__Records for the exercise__
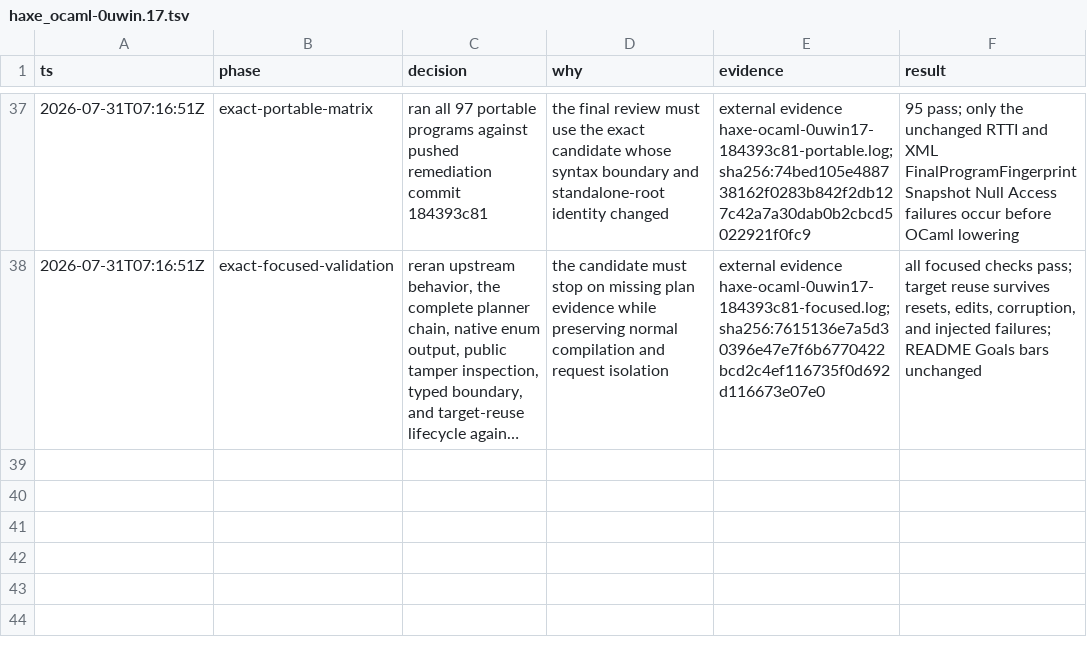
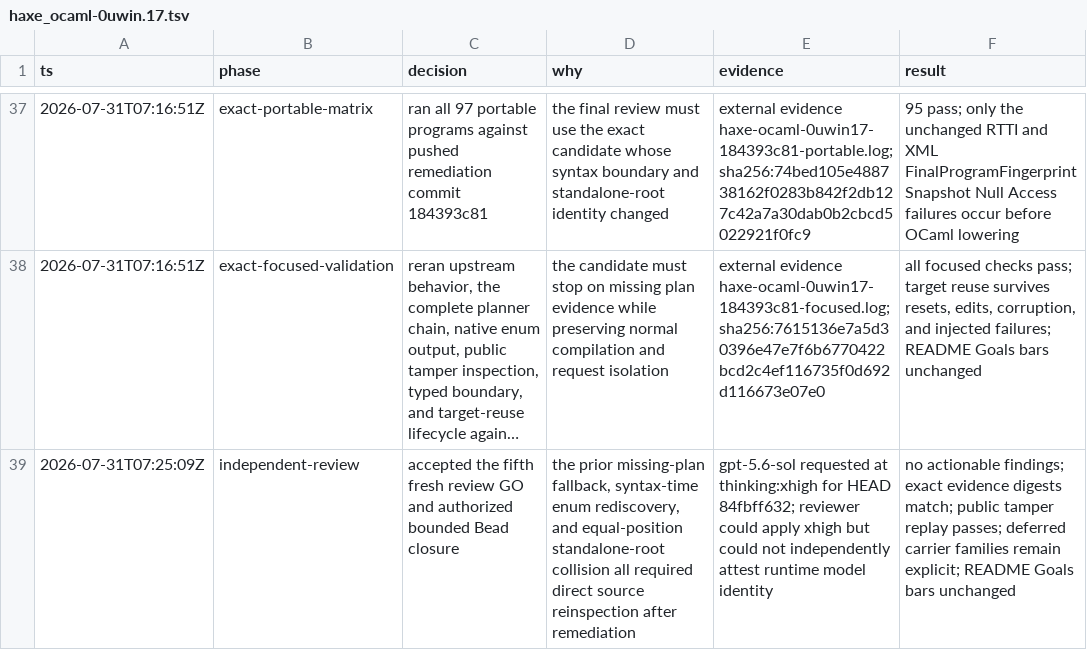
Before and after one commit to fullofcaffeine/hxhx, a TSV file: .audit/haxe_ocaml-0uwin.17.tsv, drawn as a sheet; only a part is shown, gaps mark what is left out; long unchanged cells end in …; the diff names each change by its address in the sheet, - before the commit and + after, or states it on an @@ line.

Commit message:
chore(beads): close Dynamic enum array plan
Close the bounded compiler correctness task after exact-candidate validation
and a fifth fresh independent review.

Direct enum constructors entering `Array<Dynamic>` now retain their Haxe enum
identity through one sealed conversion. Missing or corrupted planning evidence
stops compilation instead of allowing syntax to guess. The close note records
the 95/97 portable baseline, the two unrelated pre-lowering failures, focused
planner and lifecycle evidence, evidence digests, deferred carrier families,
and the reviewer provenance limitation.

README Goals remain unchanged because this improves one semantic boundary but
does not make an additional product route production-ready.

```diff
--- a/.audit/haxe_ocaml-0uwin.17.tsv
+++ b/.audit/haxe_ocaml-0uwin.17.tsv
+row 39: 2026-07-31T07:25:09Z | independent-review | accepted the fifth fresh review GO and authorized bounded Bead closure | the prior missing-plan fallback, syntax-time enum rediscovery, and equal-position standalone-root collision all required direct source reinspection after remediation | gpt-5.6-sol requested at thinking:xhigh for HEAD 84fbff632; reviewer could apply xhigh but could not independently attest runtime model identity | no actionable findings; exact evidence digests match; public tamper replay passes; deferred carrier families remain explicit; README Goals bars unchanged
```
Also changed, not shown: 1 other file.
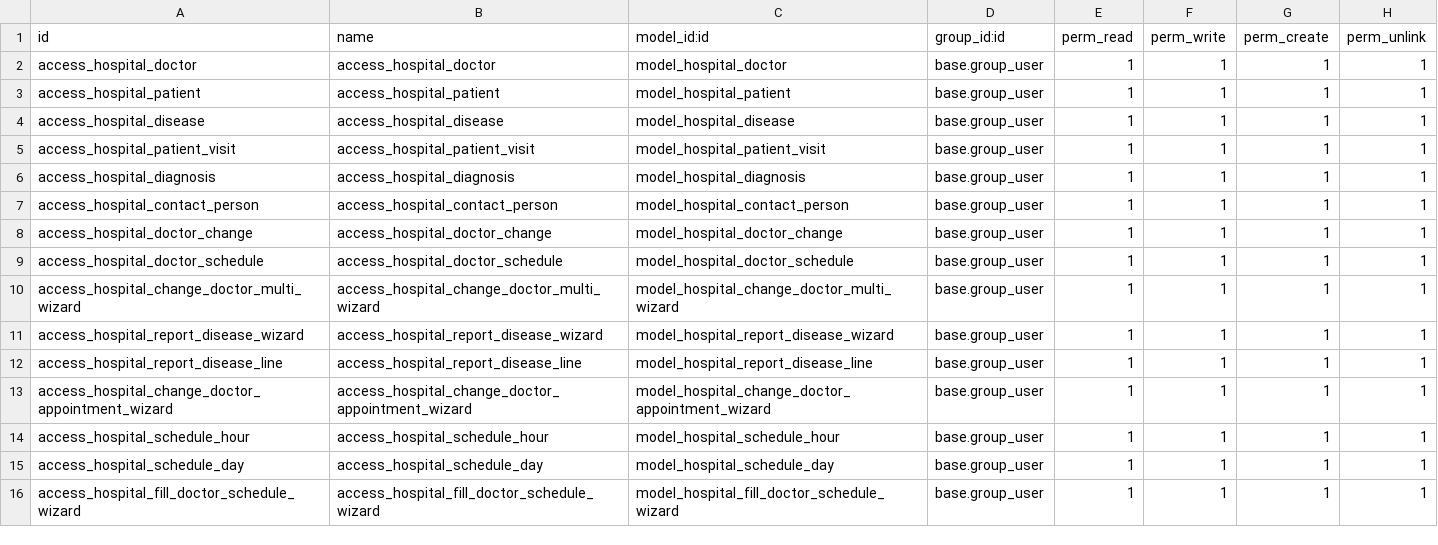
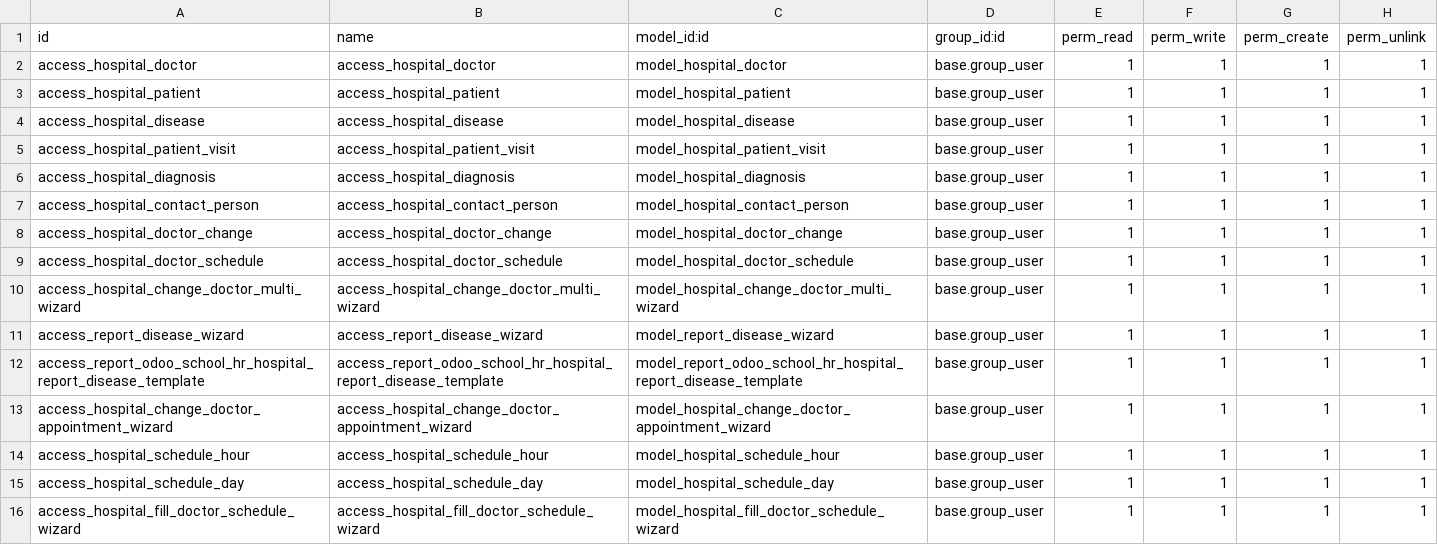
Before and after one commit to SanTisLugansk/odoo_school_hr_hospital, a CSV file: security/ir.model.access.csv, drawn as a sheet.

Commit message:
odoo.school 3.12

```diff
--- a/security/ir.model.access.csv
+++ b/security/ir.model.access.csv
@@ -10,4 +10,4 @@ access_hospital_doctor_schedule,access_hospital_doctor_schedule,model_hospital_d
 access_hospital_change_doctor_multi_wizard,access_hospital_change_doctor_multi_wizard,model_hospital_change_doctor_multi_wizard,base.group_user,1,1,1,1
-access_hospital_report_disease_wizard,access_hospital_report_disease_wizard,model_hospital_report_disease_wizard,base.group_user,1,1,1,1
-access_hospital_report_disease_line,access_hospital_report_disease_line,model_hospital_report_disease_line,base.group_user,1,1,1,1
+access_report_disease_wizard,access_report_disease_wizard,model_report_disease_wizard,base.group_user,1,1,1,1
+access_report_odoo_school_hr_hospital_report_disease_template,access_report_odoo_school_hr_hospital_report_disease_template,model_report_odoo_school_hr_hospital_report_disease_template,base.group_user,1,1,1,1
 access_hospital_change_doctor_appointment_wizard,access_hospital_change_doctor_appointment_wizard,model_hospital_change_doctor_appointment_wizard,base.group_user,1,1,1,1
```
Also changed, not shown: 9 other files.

__What to produce__
When a line in the data above contains the string "Dynamic", copy that line.

__Exercise output__
chore(beads): close Dynamic enum array plan
Direct enum constructors entering `Array<Dynamic>` now retain their Haxe enum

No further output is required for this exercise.